■ The problem:
The records must be retyped exactly, with no pictures included.

■ Working data:
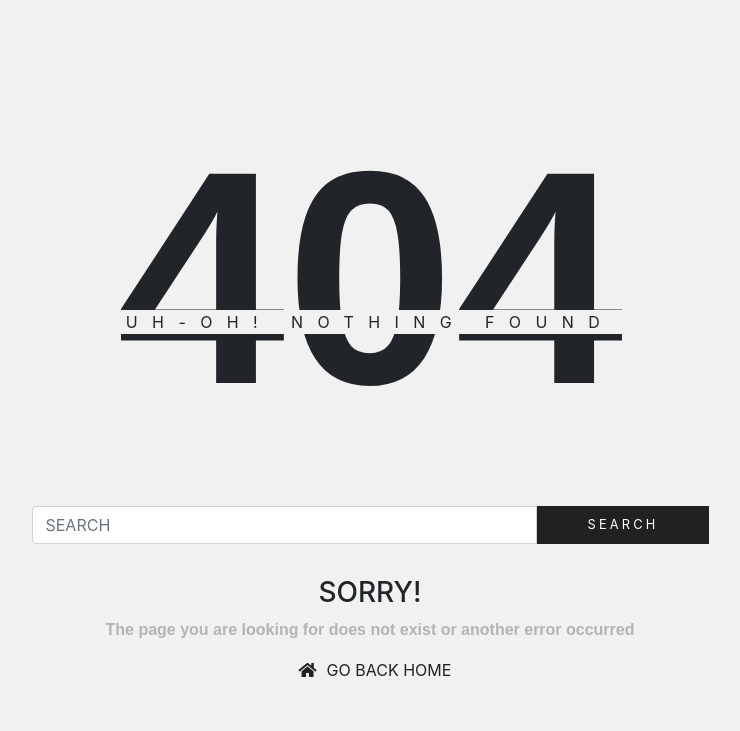
After one commit to impressivedevelopments/decoblog, a PHP site: page /error404.html in a window 1280 px wide. The commit adds this page. Shown: the top 731 px of the page, without its empty margins (270-1010 px from the left). Run offline with PHP 8.4, Linux system fonts and the light colour scheme.

Commit message:
error404

```diff
--- a/css/style.css
+++ b/css/style.css
@@ -487,4 +487,65 @@ input::placeholder, button {
   text-align: center;
   margin: 2rem auto 3rem;
 }
+
+/* 404 */
+.error404 {
+  padding: 50px;
+  text-align: center;
+}
+
+.error404-header {
+  position: relative;
+}
+
+.error404-header .error {
+  font-family: 'Montserrat', sans-serif;
+  font-weight: 700;
+  font-style: normal;
+  font-size: 19rem;
+}
+
+.error404-header .over {
+  width: 100%;
+  background: #f1f1f1;
+  position: absolute;
+  bottom: 10.75rem;
+  letter-spacing: 0.9rem;
+  text-transform: uppercase;
+}
+
+.error404-body button {
+  letter-spacing: 0.2rem;
+  font-size: 0.8rem;
+  background: #212121;
+  color: #ffffff;
+  border: none;
+  padding: 0px 50px;
+}
+
+.error404-footer {
+  margin-top: 2rem;
+}
+
+.error404-footer p {
+  font-family: 'Montserrat', sans-serif;
+  font-weight: 700;
+  font-style: normal;
+  color: #b4b4b4;
+}
+
+.error404-footer a {
+  color: #212121;
+  margin-left: 10px;
+  display: inline-block;
+}
+
+.error404-footer a i {
+  padding-right: 10px;
+}
+
+.error404-footer a:hover {
+  text-decoration: none;
+  color: #212121;
+}
 /*# sourceMappingURL=style.css.map */
--- a/css/style.scss
+++ b/css/style.scss
@@ -395,3 +395,53 @@ input::placeholder, button {
     text-align: center;
     margin: 2rem auto 3rem;
 }
+
+/* 404 */
+.error404 {
+    padding: 50px;
+    text-align: center;
+    &-header {
+        position: relative;
+        .error {
+            @include montserrat-bold;
+            font-size: 19rem;
+        }
+        .over {
+            width: 100%;
+            background: #f1f1f1;
+            position: absolute;
+            bottom: 10.75rem;
+            letter-spacing: 0.9rem;
+            text-transform: uppercase;
+        }
+    }
+    &-body {
+        button {
+            letter-spacing: 0.2rem;
+            font-size: 0.8rem;
+            background: $black;
+            color: $white;
+            border: none;
+            padding: 0px 50px;
+        }
+    }
+    &-footer {
+        margin-top: 2rem;
+        p {
+            @include montserrat-bold;
+            color: $gray-text;
+        }
+        a {
+            color: $black;
+            margin-left: 10px;
+            display: inline-block;
+        i {
+            padding-right: 10px;
+        }
+            &:hover {
+                text-decoration: none;
+                color:$black;
+            }
+        }
+    }
+}
--- /dev/null
+++ b/error404.html
@@ -0,0 +1,38 @@
+<!DOCTYPE html>
+<html lang="en">
+<head>
+    <meta charset="UTF-8">
+    <meta name="viewport" content="width=device-width, initial-scale=1.0">
+    <meta http-equiv="X-UA-Compatible" content="ie=edge">
+    <link rel="stylesheet" href="css/style.css">
+	<link rel="stylesheet" href="css/all.min.css">
+	<link rel="stylesheet" href="css/bootstrap.min.css">
+    <title>Document</title>
+</head>
+<body>
+    <section class="container">
+        <div class="error404">
+            <div class="error404-header">
+                <div class="error">404</div>
+                <div class="over">Uh-oh! nothing found</div>
+            </div>
+            <div class="error404-body ">
+                <div class="input-group search justify-content-md-center">
+                    <input type="text" class="form-control col-lg-6 col-md-6 sol-sm-6" placeholder="search">
+                    <div class="input-group-prepend">
+                           <button>SEARCH</button>
+                    </div>
+                </div>
+            </div>
+            <div class="error404-footer">
+                <h3>Sorry!</h3>
+                <p>The page you are looking for does not exist or another error occurred</p>
+                <a href="index.php"><i class="fas fa-home"></i>GO BACK HOME</a>
+            </div>
+        </div>
+    </section>
+<script src="https://code.jquery.com/jquery-3.3.1.slim.min.js" integrity="sha384-q8i/X+965DzO0rT7abK41JStQIAqVgRVzpbzo5smXKp4YfRvH+8abtTE1Pi6jizo" crossorigin="anonymous"></script>
+<script src="https://cdnjs.cloudflare.com/ajax/libs/popper.js/1.14.6/umd/popper.min.js" integrity="sha384-wHAiFfRlMFy6i5SRaxvfOCifBUQy1xHdJ/yoi7FRNXMRBu5WHdZYu1hA6ZOblgut" crossorigin="anonymous"></script>
+<script src="js/bootstrap.min.js"></script>
+</body>
+</html>
--- a/templates/posts-template.php
+++ b/templates/posts-template.php
@@ -10,7 +10,7 @@ $posts = $con->query("SELECT * FROM posts");
         <?php foreach($posts as $post): ?>
         <div class="col-lg-3">
             <div class="post-card white">
-                <?php if($post['media'] != "NULL"): ?>
+                <?php if($post['media'] != NULL): ?>
                 <div class="post-card-image">
                     <img class="d-block w-100" src="<?= $post['media']; ?>" alt="">
                 </div>
@@ -18,7 +18,7 @@ $posts = $con->query("SELECT * FROM posts");
                 <div class="post-card-body">
                     <div class="post-card-header">
                         <span class="wrap">
-                        <?php if($post['media'] != "NULL"): ?>
+                        <?php if($post['media'] != NULL): ?>
                             <i class="fas fa-image fa-3x"></i>
                         <?php else: ?>
                             <i class="fas fa-pen-square fa-3x"></i>
```
Also changed, not shown: templates/detail-page-template.php (+7 -1 lines), .htaccess (added), 1 other file.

■ Exercise solution:
After one commit to impressivedevelopments/decoblog, a PHP site: page /error404.html in a window 1280 px wide. The commit adds this page. Shown: the top 731 px of the page, without its empty margins (270-1010 px from the left). Run offline with PHP 8.4, Linux system fonts and the light colour scheme.

Commit message:
error404

```diff
--- a/css/style.css
+++ b/css/style.css
@@ -487,4 +487,65 @@ input::placeholder, button {
   text-align: center;
   margin: 2rem auto 3rem;
 }
+
+/* 404 */
+.error404 {
+  padding: 50px;
+  text-align: center;
+}
+
+.error404-header {
+  position: relative;
+}
+
+.error404-header .error {
+  font-family: 'Montserrat', sans-serif;
+  font-weight: 700;
+  font-style: normal;
+  font-size: 19rem;
+}
+
+.error404-header .over {
+  width: 100%;
+  background: #f1f1f1;
+  position: absolute;
+  bottom: 10.75rem;
+  letter-spacing: 0.9rem;
+  text-transform: uppercase;
+}
+
+.error404-body button {
+  letter-spacing: 0.2rem;
+  font-size: 0.8rem;
+  background: #212121;
+  color: #ffffff;
+  border: none;
+  padding: 0px 50px;
+}
+
+.error404-footer {
+  margin-top: 2rem;
+}
+
+.error404-footer p {
+  font-family: 'Montserrat', sans-serif;
+  font-weight: 700;
+  font-style: normal;
+  color: #b4b4b4;
+}
+
+.error404-footer a {
+  color: #212121;
+  margin-left: 10px;
+  display: inline-block;
+}
+
+.error404-footer a i {
+  padding-right: 10px;
+}
+
+.error404-footer a:hover {
+  text-decoration: none;
+  color: #212121;
+}
 /*# sourceMappingURL=style.css.map */
--- a/css/style.scss
+++ b/css/style.scss
@@ -395,3 +395,53 @@ input::placeholder, button {
     text-align: center;
     margin: 2rem auto 3rem;
 }
+
+/* 404 */
+.error404 {
+    padding: 50px;
+    text-align: center;
+    &-header {
+        position: relative;
+        .error {
+            @include montserrat-bold;
+            font-size: 19rem;
+        }
+        .over {
+            width: 100%;
+            background: #f1f1f1;
+            position: absolute;
+            bottom: 10.75rem;
+            letter-spacing: 0.9rem;
+            text-transform: uppercase;
+        }
+    }
+    &-body {
+        button {
+            letter-spacing: 0.2rem;
+            font-size: 0.8rem;
+            background: $black;
+            color: $white;
+            border: none;
+            padding: 0px 50px;
+        }
+    }
+    &-footer {
+        margin-top: 2rem;
+        p {
+            @include montserrat-bold;
+            color: $gray-text;
+        }
+        a {
+            color: $black;
+            margin-left: 10px;
+            display: inline-block;
+        i {
+            padding-right: 10px;
+        }
+            &:hover {
+                text-decoration: none;
+                color:$black;
+            }
+        }
+    }
+}
--- /dev/null
+++ b/error404.html
@@ -0,0 +1,38 @@
+<!DOCTYPE html>
+<html lang="en">
+<head>
+    <meta charset="UTF-8">
+    <meta name="viewport" content="width=device-width, initial-scale=1.0">
+    <meta http-equiv="X-UA-Compatible" content="ie=edge">
+    <link rel="stylesheet" href="css/style.css">
+	<link rel="stylesheet" href="css/all.min.css">
+	<link rel="stylesheet" href="css/bootstrap.min.css">
+    <title>Document</title>
+</head>
+<body>
+    <section class="container">
+        <div class="error404">
+            <div class="error404-header">
+                <div class="error">404</div>
+                <div class="over">Uh-oh! nothing found</div>
+            </div>
+            <div class="error404-body ">
+                <div class="input-group search justify-content-md-center">
+                    <input type="text" class="form-control col-lg-6 col-md-6 sol-sm-6" placeholder="search">
+                    <div class="input-group-prepend">
+                           <button>SEARCH</button>
+                    </div>
+                </div>
+            </div>
+            <div class="error404-footer">
+                <h3>Sorry!</h3>
+                <p>The page you are looking for does not exist or another error occurred</p>
+                <a href="index.php"><i class="fas fa-home"></i>GO BACK HOME</a>
+            </div>
+        </div>
+    </section>
+<script src="https://code.jquery.com/jquery-3.3.1.slim.min.js" integrity="sha384-q8i/X+965DzO0rT7abK41JStQIAqVgRVzpbzo5smXKp4YfRvH+8abtTE1Pi6jizo" crossorigin="anonymous"></script>
+<script src="https://cdnjs.cloudflare.com/ajax/libs/popper.js/1.14.6/umd/popper.min.js" integrity="sha384-wHAiFfRlMFy6i5SRaxvfOCifBUQy1xHdJ/yoi7FRNXMRBu5WHdZYu1hA6ZOblgut" crossorigin="anonymous"></script>
+<script src="js/bootstrap.min.js"></script>
+</body>
+</html>
--- a/templates/posts-template.php
+++ b/templates/posts-template.php
@@ -10,7 +10,7 @@ $posts = $con->query("SELECT * FROM posts");
         <?php foreach($posts as $post): ?>
         <div class="col-lg-3">
             <div class="post-card white">
-                <?php if($post['media'] != "NULL"): ?>
+                <?php if($post['media'] != NULL): ?>
                 <div class="post-card-image">
                     <img class="d-block w-100" src="<?= $post['media']; ?>" alt="">
                 </div>
@@ -18,7 +18,7 @@ $posts = $con->query("SELECT * FROM posts");
                 <div class="post-card-body">
                     <div class="post-card-header">
                         <span class="wrap">
-                        <?php if($post['media'] != "NULL"): ?>
+                        <?php if($post['media'] != NULL): ?>
                             <i class="fas fa-image fa-3x"></i>
                         <?php else: ?>
                             <i class="fas fa-pen-square fa-3x"></i>
```
Also changed, not shown: templates/detail-page-template.php (+7 -1 lines), .htaccess (added), 1 other file.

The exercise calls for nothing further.